→ Input material
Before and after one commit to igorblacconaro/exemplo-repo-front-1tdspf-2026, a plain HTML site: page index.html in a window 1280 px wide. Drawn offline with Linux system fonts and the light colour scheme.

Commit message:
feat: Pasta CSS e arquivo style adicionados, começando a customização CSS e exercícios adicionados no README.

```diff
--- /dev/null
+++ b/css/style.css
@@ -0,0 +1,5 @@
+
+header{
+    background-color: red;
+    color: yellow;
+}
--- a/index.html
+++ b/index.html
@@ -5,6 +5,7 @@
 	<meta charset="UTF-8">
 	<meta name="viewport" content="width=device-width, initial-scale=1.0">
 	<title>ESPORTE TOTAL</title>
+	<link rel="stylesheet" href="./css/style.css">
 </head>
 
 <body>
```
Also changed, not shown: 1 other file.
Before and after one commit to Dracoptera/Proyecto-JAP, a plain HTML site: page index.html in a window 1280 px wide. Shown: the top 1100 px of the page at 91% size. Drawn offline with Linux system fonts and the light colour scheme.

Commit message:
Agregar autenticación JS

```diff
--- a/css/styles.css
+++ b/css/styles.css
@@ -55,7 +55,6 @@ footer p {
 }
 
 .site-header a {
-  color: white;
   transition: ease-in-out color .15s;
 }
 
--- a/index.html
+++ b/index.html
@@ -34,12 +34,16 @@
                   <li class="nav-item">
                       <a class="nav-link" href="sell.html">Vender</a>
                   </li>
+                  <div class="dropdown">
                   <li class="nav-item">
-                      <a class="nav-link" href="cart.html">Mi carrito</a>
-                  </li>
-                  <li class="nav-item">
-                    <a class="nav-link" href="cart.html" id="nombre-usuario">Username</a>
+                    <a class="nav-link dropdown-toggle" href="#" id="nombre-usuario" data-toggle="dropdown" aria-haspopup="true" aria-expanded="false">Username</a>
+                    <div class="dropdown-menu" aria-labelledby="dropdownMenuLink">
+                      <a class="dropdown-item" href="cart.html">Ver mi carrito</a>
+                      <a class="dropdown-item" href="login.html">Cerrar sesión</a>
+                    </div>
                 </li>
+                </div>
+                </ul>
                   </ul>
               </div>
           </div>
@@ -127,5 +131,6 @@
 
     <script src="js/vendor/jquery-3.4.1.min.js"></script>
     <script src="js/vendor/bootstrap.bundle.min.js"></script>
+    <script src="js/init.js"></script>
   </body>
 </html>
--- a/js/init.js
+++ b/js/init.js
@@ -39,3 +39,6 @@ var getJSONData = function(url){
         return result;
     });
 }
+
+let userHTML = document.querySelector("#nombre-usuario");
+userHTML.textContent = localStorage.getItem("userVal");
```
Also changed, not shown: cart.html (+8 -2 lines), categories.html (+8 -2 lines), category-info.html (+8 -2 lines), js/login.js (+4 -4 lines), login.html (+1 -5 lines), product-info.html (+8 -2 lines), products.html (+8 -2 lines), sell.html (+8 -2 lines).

→ Exercise requirements
Once every line of the listing that contains "href" has been counted, give the total and nothing else.

→ Finished exercise
7